[Front-end code edit data]
*** Block opens ***
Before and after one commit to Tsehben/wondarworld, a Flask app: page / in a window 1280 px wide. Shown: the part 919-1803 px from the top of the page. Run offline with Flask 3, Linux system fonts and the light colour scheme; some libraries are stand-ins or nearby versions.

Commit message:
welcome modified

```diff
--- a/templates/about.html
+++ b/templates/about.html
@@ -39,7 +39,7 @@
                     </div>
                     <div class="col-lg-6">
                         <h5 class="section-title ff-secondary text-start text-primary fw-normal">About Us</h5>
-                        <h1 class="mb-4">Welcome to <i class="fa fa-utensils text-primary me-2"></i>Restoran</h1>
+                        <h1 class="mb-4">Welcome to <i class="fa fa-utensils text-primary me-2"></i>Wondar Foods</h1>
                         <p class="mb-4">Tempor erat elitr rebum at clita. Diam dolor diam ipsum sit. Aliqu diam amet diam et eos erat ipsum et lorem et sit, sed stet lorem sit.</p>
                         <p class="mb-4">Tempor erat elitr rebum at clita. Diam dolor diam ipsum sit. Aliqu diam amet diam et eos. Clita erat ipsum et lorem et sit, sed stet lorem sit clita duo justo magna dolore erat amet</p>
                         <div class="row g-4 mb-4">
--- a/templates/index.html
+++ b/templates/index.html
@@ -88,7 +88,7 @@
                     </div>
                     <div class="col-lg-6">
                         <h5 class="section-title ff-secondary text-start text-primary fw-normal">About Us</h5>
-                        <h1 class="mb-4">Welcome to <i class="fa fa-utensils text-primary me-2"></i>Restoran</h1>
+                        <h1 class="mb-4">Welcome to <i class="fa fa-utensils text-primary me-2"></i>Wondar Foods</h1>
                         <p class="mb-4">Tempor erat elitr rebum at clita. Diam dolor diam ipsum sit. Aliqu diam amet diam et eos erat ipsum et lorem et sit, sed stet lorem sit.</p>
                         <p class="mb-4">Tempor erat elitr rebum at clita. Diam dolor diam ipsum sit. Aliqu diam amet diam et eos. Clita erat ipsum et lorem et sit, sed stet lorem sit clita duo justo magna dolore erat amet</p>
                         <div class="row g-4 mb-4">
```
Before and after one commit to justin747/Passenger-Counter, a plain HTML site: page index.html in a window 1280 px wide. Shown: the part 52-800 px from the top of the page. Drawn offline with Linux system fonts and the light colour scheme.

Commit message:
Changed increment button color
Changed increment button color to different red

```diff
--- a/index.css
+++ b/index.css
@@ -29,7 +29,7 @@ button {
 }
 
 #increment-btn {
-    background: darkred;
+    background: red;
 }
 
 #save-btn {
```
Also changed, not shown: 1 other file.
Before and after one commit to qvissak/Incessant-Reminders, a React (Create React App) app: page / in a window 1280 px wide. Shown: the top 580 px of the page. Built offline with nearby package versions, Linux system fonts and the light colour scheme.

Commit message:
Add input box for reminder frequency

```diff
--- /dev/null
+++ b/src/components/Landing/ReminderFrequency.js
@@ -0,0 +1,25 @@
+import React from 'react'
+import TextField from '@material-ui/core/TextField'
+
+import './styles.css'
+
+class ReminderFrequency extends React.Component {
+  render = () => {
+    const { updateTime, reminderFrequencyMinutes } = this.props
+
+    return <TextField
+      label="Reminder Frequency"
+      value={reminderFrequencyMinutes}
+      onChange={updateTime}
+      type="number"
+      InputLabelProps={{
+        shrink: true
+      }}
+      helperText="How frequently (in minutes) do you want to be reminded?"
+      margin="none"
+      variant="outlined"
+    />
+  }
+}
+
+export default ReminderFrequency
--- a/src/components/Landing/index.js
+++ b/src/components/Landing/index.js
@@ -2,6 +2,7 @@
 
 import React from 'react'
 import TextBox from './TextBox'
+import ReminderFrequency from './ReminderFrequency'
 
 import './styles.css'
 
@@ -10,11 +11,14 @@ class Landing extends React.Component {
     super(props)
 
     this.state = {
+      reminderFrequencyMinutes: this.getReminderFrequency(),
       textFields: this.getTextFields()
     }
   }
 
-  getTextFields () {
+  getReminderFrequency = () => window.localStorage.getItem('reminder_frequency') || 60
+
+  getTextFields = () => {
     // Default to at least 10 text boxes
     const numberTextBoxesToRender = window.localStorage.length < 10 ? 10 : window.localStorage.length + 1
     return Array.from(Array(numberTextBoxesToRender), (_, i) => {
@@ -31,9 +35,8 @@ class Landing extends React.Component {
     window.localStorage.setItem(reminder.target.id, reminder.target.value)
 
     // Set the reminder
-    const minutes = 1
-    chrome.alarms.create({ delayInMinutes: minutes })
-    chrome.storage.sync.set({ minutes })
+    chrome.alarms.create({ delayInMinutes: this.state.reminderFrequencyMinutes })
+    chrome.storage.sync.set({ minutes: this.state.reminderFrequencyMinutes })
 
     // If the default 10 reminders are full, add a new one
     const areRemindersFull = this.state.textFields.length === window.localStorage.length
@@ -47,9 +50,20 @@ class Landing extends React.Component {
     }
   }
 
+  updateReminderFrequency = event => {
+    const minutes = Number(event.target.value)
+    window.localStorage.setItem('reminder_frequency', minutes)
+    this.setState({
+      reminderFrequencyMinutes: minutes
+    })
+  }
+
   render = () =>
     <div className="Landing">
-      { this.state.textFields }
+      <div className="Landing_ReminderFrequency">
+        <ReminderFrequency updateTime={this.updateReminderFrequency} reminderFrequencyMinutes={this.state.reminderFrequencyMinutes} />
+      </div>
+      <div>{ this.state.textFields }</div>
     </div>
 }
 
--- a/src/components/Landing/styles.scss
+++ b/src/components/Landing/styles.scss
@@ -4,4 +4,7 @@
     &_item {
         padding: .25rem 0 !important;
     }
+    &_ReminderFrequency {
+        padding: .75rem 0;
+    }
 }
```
*** Block closes ***
Instructions for the task = Only lines with the word "components" are wanted; pull each of them from the records.

Expected output =
+++ b/src/components/Landing/ReminderFrequency.js
--- a/src/components/Landing/index.js
+++ b/src/components/Landing/index.js
--- a/src/components/Landing/styles.scss
+++ b/src/components/Landing/styles.scss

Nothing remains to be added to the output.